Not light indeed; the 511th PIR was down to just 60% strength, having suffered over 400 casualties in roughly three weeks, roughly 75% of the Division’s losses, while eliminating 5,760 soldiers of Japan’s 26th and 16th Infantry Divisions. When they marched down to Ormoc Bay on Leyte's western coast on Christmas Day, Captain Stephen Edward Cavanaugh explained, "We came out on the other side of the island a pretty well decimated regiment." Cavanaugh's D Company left Leyte's Bito Beach on November 23 with 117 men; twenty-one of their comrades now lay dead in the mountains or were being carried out on poncho stretchers.

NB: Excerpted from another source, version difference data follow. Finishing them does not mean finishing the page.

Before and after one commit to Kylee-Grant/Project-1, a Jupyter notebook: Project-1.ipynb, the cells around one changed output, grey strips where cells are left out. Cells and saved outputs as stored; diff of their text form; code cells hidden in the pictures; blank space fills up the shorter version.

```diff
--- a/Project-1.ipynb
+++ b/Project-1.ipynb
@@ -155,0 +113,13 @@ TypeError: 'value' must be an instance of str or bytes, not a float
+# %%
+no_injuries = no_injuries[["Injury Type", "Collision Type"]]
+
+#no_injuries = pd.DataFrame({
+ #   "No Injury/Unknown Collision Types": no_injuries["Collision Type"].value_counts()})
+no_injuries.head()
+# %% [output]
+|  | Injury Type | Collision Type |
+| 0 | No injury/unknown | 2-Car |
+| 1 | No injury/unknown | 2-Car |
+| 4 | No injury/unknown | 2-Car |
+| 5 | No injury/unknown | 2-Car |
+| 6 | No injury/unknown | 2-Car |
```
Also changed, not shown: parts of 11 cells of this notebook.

The photo to the right is of the 511th PIR's cemetery on what they called Rock Hill because "he was there," he being their regimental commander Colonel Orin D. "Hard Rock" Haugen who was right up front with them. After fighting by their side through several engagements, Colonel Haugen had gained a reputation as a serious fighter.
All of his paratroopers had, actually. Sixth Army's Lieutenant General Walter C. Krueger called Hard Rock's unit, "the God-damned fightingest outfit I have ever seen!"
But by December 21, 1944, that "fightingest outfit" was still miles away from the beaches of Ormoc Bay with a stubborn line of enemy defenses standing in their way. COL Haugen, fresh from a late meeting with MG Swing, decided an early attack would be the most effective means of eliminating Hacksaw Ridge’s last defenders, and for good reason. As D Company's 1LT Carrico explained, "The Japanese were famous for sleeping late."
Hard Rock also told his men to shave and clean up since MG Swing would soon come through with the 187th Glider Infantry Regiment, which led D Company's S/Sgt. Wilbur Wilcox, Wilbur to declare, "Scraping a month’s growth of beard off was agony!"